__YOUR GOAL__
Report every line below that has the string "sheet" in it.

Edit difference data:
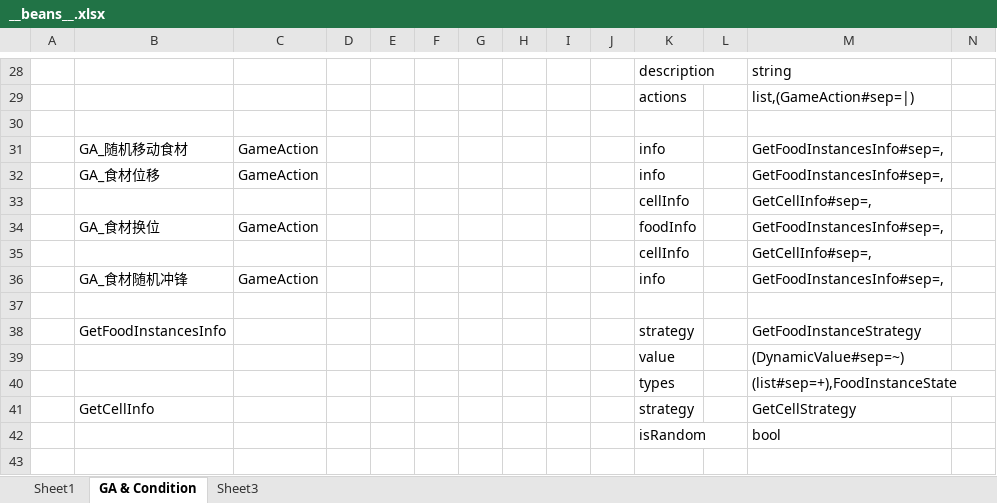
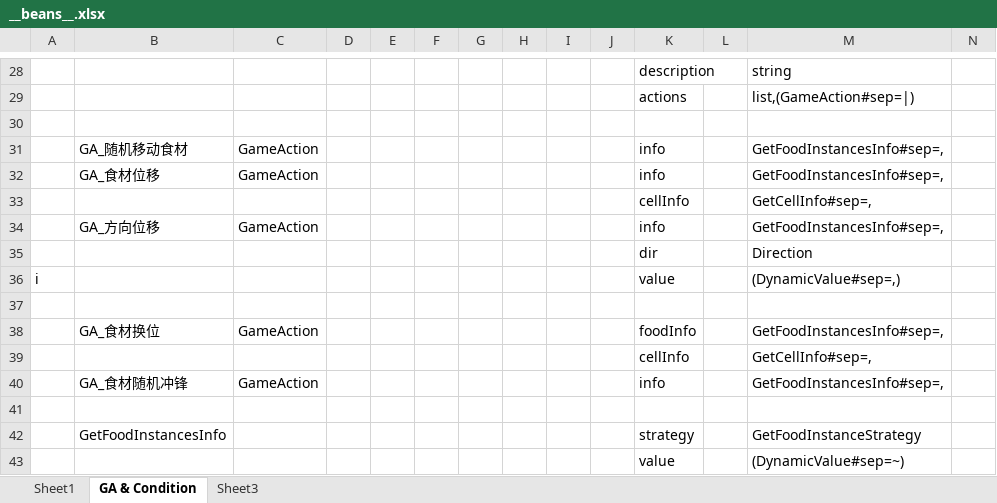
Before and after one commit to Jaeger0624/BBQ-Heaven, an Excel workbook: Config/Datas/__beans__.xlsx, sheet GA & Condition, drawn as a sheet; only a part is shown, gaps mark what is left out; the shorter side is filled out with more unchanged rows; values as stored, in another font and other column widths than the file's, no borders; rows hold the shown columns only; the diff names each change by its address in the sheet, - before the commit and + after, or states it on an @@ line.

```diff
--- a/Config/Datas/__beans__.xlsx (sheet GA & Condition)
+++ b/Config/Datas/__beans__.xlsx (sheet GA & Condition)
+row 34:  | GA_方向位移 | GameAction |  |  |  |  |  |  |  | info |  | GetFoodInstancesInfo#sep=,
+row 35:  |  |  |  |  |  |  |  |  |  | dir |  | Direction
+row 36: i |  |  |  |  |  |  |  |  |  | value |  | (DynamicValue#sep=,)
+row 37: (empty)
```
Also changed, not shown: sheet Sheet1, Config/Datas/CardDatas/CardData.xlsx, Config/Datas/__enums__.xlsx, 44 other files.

--

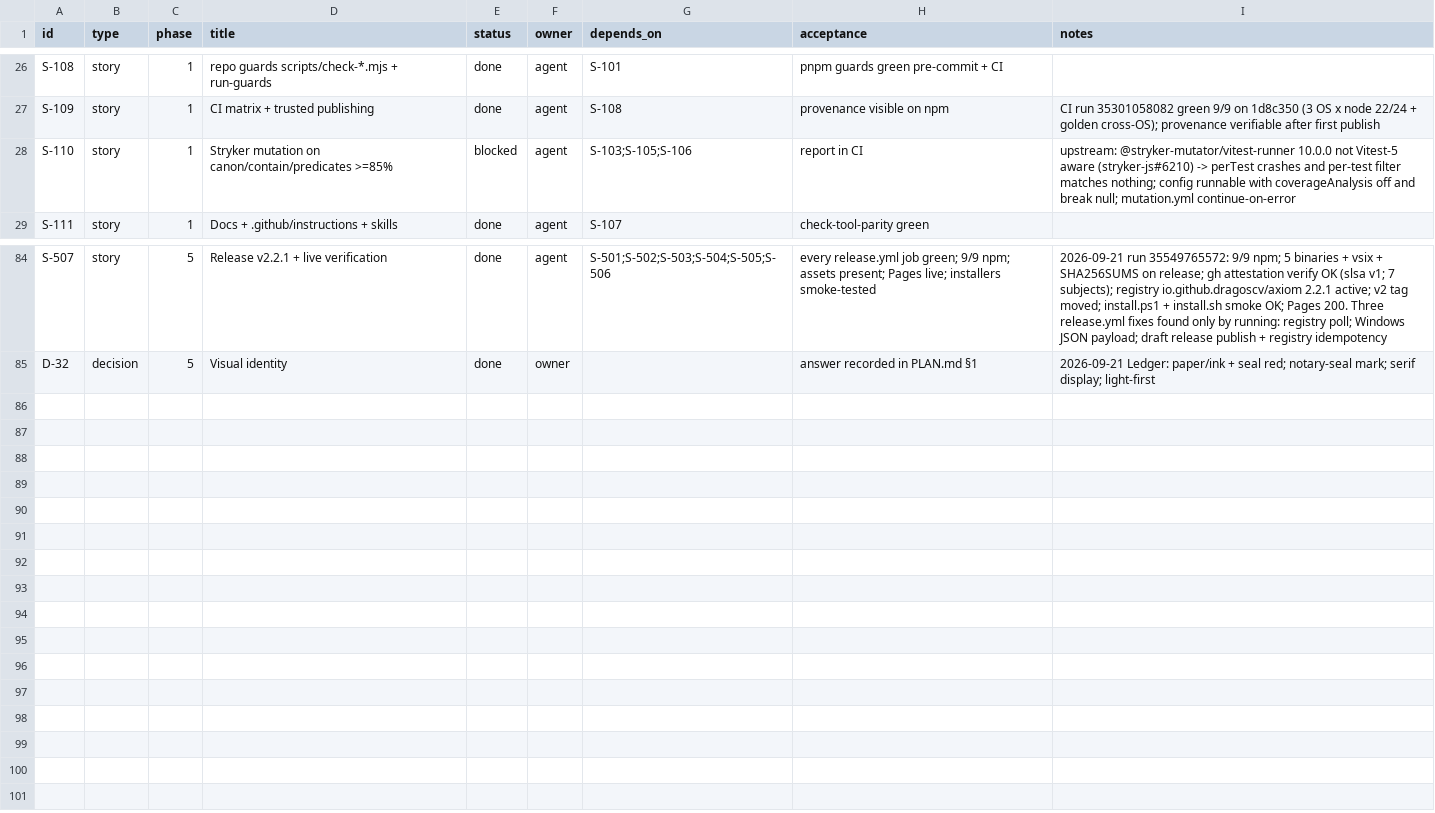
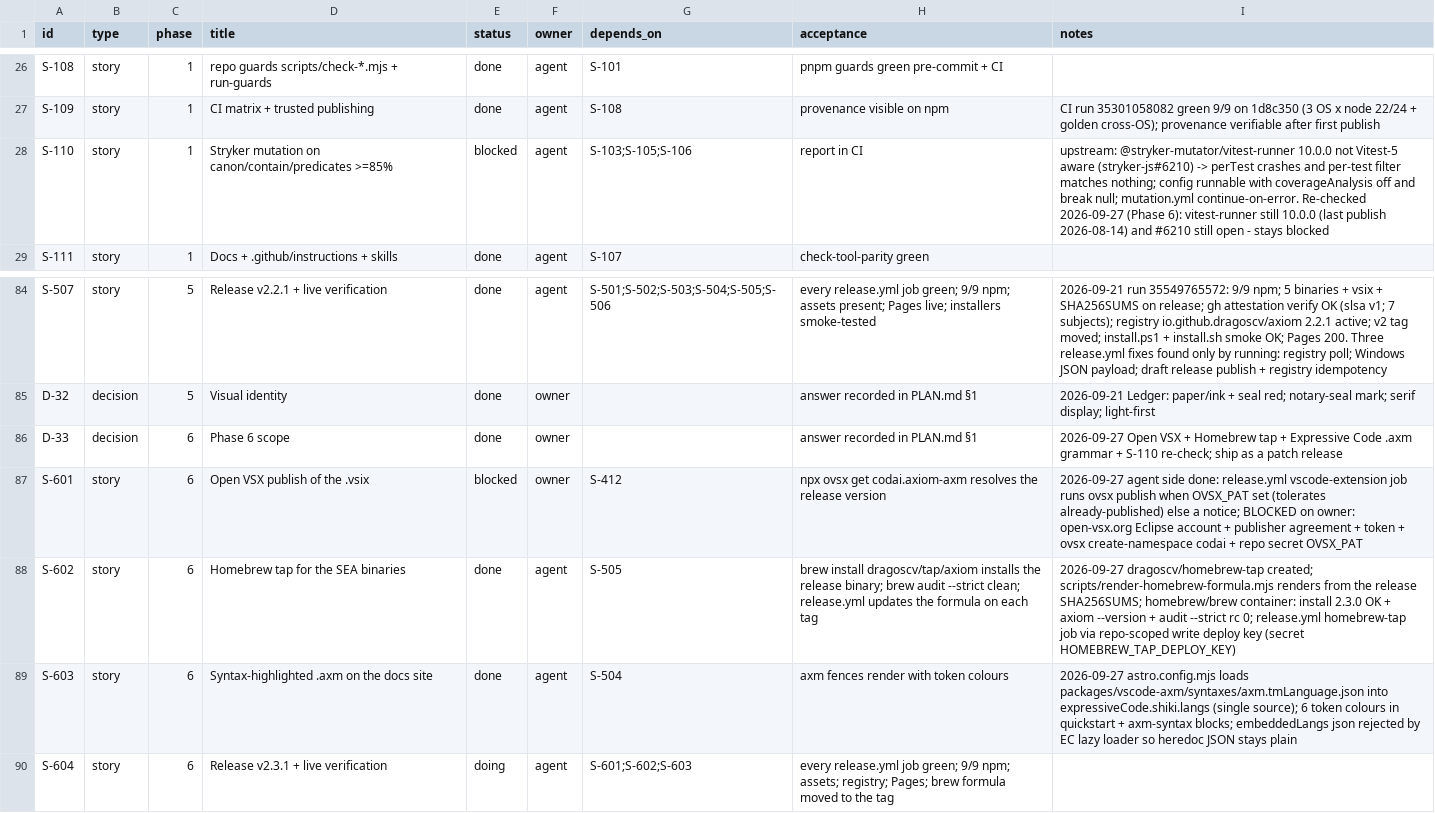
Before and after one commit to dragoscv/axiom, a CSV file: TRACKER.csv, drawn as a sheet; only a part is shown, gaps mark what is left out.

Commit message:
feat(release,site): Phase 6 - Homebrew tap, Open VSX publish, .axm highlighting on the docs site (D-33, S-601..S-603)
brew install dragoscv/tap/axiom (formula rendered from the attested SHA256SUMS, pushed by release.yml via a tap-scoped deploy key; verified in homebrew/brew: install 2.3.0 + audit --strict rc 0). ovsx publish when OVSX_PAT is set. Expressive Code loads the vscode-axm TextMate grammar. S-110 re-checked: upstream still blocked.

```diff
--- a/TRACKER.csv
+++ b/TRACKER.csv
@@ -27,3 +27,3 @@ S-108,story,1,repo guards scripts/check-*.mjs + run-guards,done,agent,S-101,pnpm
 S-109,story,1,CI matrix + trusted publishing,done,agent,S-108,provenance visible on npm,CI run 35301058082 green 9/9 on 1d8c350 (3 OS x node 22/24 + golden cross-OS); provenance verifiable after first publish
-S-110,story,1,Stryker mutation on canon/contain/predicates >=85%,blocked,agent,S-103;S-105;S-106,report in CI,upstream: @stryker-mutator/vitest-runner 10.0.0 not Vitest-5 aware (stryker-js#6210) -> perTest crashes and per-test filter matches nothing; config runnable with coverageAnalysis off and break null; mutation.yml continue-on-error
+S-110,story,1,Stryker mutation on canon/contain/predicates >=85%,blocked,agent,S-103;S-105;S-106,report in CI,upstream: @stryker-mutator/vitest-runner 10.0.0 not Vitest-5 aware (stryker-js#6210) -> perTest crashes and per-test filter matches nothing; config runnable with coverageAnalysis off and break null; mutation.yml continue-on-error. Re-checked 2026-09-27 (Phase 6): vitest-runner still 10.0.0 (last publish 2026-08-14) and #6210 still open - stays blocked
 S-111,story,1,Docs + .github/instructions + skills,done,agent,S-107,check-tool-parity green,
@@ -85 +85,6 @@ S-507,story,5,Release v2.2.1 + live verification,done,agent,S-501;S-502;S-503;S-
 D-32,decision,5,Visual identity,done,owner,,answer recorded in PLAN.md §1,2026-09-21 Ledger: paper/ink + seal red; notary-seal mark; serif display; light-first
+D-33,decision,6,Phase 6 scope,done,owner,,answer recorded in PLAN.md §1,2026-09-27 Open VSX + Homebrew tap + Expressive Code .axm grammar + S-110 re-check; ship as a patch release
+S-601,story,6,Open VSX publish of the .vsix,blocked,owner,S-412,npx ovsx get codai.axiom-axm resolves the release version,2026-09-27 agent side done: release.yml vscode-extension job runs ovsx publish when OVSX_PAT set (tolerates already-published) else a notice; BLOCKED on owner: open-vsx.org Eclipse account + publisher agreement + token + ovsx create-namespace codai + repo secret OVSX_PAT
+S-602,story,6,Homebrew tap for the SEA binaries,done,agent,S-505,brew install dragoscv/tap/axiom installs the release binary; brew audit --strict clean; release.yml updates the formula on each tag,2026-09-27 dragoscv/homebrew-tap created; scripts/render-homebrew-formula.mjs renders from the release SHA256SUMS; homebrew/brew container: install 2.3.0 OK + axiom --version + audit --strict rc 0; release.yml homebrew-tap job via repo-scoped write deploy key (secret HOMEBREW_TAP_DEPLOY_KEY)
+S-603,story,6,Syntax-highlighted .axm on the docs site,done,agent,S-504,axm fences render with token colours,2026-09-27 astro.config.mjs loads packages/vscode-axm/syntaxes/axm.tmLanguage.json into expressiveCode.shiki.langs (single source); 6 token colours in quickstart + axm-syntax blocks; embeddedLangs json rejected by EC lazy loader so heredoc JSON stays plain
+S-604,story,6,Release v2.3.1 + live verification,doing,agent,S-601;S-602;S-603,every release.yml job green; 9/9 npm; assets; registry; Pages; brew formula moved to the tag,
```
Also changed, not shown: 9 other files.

__SOLUTION__
Before and after one commit to Jaeger0624/BBQ-Heaven, an Excel workbook: Config/Datas/__beans__.xlsx, sheet GA & Condition, drawn as a sheet; only a part is shown, gaps mark what is left out; the shorter side is filled out with more unchanged rows; values as stored, in another font and other column widths than the file's, no borders; rows hold the shown columns only; the diff names each change by its address in the sheet, - before the commit and + after, or states it on an @@ line.
--- a/Config/Datas/__beans__.xlsx (sheet GA & Condition)
+++ b/Config/Datas/__beans__.xlsx (sheet GA & Condition)
Also changed, not shown: sheet Sheet1, Config/Datas/CardDatas/CardData.xlsx, Config/Datas/__enums__.xlsx, 44 other files.
Before and after one commit to dragoscv/axiom, a CSV file: TRACKER.csv, drawn as a sheet; only a part is shown, gaps mark what is left out.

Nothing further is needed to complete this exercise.